The Undoing Project

Rating: 4 out of 5.

The Kahneman and Tsversky collaboration produced some of the most interesting and consequential work in the social sciences of the past century. Michael Lewis is an excellent author, and told their story with enjoyable and exhaustive narrative. The reader gets to learn not just about what their psychological discoveries were, but how and why they came to be.

I found Michael Lewis’s framing of their psychological work particularly interesting. In Moneyball, the focus is on how decision making can be made perfect and logical. In Kahneman and Tsversky’s work, the focus is on why decision making is not that way.

The answer, of course, is that we are bad at thinking. We have cognitive biases.
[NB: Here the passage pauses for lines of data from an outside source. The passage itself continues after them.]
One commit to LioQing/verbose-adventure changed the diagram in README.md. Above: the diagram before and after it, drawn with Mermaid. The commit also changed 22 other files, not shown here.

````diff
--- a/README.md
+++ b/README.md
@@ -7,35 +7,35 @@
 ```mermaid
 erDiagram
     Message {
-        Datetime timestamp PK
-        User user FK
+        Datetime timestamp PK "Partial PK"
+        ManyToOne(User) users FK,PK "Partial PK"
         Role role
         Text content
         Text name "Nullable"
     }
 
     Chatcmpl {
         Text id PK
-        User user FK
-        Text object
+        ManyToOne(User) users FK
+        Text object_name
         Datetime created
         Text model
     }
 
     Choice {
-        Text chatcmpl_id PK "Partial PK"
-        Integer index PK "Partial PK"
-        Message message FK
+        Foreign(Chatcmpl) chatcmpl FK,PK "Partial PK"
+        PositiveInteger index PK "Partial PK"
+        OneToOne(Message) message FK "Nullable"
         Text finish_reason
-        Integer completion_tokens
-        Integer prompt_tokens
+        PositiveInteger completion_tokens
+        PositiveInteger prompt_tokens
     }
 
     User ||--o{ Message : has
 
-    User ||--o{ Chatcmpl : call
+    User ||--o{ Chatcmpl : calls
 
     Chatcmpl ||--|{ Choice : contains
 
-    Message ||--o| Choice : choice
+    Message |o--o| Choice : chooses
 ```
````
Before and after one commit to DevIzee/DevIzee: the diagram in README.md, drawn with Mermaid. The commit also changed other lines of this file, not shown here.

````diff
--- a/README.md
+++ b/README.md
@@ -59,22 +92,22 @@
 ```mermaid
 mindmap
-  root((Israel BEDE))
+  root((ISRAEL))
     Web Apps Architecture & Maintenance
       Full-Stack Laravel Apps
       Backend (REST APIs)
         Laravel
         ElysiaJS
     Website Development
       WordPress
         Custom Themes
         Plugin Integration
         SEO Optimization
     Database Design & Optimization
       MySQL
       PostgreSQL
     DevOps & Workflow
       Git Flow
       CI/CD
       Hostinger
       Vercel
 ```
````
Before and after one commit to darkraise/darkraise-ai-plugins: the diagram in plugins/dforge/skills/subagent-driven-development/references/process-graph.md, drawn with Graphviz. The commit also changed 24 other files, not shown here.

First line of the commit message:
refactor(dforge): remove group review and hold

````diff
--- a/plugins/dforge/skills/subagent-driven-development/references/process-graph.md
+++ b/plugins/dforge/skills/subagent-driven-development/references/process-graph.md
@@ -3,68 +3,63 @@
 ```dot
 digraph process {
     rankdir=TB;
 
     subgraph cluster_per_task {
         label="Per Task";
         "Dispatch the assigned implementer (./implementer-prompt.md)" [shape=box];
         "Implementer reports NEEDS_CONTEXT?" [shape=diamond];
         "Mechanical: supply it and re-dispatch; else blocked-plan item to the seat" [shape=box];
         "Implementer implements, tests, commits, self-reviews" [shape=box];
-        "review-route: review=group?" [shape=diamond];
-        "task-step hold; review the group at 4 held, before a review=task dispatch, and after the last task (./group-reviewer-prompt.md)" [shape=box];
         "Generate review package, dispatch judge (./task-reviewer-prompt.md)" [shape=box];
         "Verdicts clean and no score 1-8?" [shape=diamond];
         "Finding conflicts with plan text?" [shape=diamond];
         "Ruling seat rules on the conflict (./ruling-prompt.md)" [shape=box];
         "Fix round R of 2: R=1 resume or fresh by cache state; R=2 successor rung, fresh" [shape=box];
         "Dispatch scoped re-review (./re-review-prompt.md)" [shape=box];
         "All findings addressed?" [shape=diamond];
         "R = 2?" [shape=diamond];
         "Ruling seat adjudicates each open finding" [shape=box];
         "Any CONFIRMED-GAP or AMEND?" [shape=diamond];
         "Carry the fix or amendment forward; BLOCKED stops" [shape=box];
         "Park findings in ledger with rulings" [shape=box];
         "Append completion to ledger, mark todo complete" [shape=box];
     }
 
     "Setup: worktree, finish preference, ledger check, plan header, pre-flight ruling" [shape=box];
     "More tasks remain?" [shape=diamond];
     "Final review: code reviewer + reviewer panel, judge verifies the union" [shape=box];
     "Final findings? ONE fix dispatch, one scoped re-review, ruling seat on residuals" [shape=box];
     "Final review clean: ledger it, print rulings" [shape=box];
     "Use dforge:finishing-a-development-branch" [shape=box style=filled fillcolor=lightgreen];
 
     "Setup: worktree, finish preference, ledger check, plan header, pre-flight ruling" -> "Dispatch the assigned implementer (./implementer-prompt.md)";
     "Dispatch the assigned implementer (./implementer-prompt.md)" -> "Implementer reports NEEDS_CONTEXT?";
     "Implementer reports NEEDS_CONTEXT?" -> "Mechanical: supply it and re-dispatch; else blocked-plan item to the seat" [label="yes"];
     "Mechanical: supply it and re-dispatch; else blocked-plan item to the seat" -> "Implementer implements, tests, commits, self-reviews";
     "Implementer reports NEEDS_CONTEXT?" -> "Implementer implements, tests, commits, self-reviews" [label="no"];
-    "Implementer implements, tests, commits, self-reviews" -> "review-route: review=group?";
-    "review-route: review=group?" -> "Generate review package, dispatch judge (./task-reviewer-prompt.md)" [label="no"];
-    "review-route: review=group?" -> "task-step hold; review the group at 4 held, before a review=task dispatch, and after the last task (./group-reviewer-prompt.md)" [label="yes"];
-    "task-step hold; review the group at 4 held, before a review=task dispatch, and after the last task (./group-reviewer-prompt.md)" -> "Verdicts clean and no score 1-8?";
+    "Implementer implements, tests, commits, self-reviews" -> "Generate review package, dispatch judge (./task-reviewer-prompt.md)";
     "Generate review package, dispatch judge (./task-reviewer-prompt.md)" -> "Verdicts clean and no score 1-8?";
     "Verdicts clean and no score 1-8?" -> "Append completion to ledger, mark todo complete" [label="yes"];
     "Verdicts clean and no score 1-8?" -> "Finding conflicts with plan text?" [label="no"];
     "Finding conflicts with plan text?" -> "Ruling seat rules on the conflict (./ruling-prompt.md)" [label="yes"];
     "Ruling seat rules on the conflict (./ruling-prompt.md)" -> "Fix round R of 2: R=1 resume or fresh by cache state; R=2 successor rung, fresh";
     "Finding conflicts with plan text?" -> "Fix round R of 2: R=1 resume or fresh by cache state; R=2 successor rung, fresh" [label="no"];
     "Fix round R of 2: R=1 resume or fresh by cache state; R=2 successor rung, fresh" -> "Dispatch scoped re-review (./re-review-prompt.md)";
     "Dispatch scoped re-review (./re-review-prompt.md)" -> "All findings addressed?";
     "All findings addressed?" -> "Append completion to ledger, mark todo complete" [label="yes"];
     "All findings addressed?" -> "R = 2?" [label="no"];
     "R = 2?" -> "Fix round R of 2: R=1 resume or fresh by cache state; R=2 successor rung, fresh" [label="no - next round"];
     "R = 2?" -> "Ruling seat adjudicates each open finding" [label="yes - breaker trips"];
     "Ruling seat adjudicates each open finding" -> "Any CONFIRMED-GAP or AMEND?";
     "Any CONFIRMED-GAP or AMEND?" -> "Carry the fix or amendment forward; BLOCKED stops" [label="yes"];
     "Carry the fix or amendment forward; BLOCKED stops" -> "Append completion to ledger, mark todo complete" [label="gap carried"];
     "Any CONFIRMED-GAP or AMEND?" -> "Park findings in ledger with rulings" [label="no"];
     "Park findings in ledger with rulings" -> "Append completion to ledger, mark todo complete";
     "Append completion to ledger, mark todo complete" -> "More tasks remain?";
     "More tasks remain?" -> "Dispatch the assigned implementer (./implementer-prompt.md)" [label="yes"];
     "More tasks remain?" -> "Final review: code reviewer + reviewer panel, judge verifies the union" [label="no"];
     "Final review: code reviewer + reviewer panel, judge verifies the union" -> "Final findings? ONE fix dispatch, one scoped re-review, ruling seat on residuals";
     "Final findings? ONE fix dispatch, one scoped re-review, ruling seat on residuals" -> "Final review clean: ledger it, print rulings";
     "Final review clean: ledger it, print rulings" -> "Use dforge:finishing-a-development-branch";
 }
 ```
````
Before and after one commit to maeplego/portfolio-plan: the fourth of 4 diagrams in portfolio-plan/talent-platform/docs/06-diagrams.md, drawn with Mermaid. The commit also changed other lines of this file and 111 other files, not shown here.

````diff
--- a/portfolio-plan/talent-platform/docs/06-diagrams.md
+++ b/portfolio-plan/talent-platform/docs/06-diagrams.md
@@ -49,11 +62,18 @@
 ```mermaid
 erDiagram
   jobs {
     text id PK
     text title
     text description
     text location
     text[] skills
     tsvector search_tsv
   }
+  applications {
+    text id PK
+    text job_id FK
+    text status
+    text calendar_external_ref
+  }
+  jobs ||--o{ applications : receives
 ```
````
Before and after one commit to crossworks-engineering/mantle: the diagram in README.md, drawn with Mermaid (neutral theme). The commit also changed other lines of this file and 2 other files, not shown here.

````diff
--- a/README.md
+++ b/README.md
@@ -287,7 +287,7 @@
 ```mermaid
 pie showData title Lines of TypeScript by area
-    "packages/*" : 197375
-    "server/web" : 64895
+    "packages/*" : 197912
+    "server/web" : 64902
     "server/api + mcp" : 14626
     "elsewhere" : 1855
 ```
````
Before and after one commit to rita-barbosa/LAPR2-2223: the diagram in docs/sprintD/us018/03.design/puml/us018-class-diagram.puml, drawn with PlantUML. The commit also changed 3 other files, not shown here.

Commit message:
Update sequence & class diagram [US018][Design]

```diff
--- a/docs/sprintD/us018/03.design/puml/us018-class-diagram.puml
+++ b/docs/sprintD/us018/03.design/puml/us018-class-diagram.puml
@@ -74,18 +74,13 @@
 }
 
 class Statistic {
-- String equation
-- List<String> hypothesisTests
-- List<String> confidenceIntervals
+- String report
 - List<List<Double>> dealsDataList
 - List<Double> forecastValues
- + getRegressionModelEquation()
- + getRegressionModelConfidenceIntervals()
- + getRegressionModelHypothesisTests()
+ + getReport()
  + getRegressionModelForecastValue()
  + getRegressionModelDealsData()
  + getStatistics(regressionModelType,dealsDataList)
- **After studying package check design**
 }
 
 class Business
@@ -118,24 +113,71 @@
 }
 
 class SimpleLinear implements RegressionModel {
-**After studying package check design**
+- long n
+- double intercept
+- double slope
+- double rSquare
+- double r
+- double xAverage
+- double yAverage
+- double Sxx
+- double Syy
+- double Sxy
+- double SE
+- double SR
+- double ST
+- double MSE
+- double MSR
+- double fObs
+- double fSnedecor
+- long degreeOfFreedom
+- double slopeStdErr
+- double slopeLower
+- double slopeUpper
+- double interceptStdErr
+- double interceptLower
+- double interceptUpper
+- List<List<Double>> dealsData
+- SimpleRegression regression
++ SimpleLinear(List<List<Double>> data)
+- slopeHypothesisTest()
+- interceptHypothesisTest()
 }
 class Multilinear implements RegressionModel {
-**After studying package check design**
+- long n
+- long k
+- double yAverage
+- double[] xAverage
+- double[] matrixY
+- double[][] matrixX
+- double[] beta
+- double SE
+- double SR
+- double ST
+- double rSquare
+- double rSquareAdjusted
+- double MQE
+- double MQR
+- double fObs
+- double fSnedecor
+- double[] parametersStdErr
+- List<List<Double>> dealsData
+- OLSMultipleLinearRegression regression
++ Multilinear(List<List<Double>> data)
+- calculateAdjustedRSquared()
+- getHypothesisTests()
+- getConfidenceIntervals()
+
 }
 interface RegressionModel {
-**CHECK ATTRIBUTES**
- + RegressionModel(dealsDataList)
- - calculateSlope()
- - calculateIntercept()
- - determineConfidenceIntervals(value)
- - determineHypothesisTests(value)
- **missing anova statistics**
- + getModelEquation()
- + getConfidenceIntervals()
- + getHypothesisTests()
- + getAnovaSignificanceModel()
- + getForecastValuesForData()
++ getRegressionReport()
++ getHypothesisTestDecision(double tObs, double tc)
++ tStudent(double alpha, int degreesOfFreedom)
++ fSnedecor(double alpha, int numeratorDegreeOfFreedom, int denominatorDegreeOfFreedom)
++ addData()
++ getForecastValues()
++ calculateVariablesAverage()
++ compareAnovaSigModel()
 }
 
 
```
These phenomena should be learned by everyone. I really enjoyed the book, and would recommend it as well as Kahneman’s own book Thinking, Fast and Slow to all.

Personal Takeaways:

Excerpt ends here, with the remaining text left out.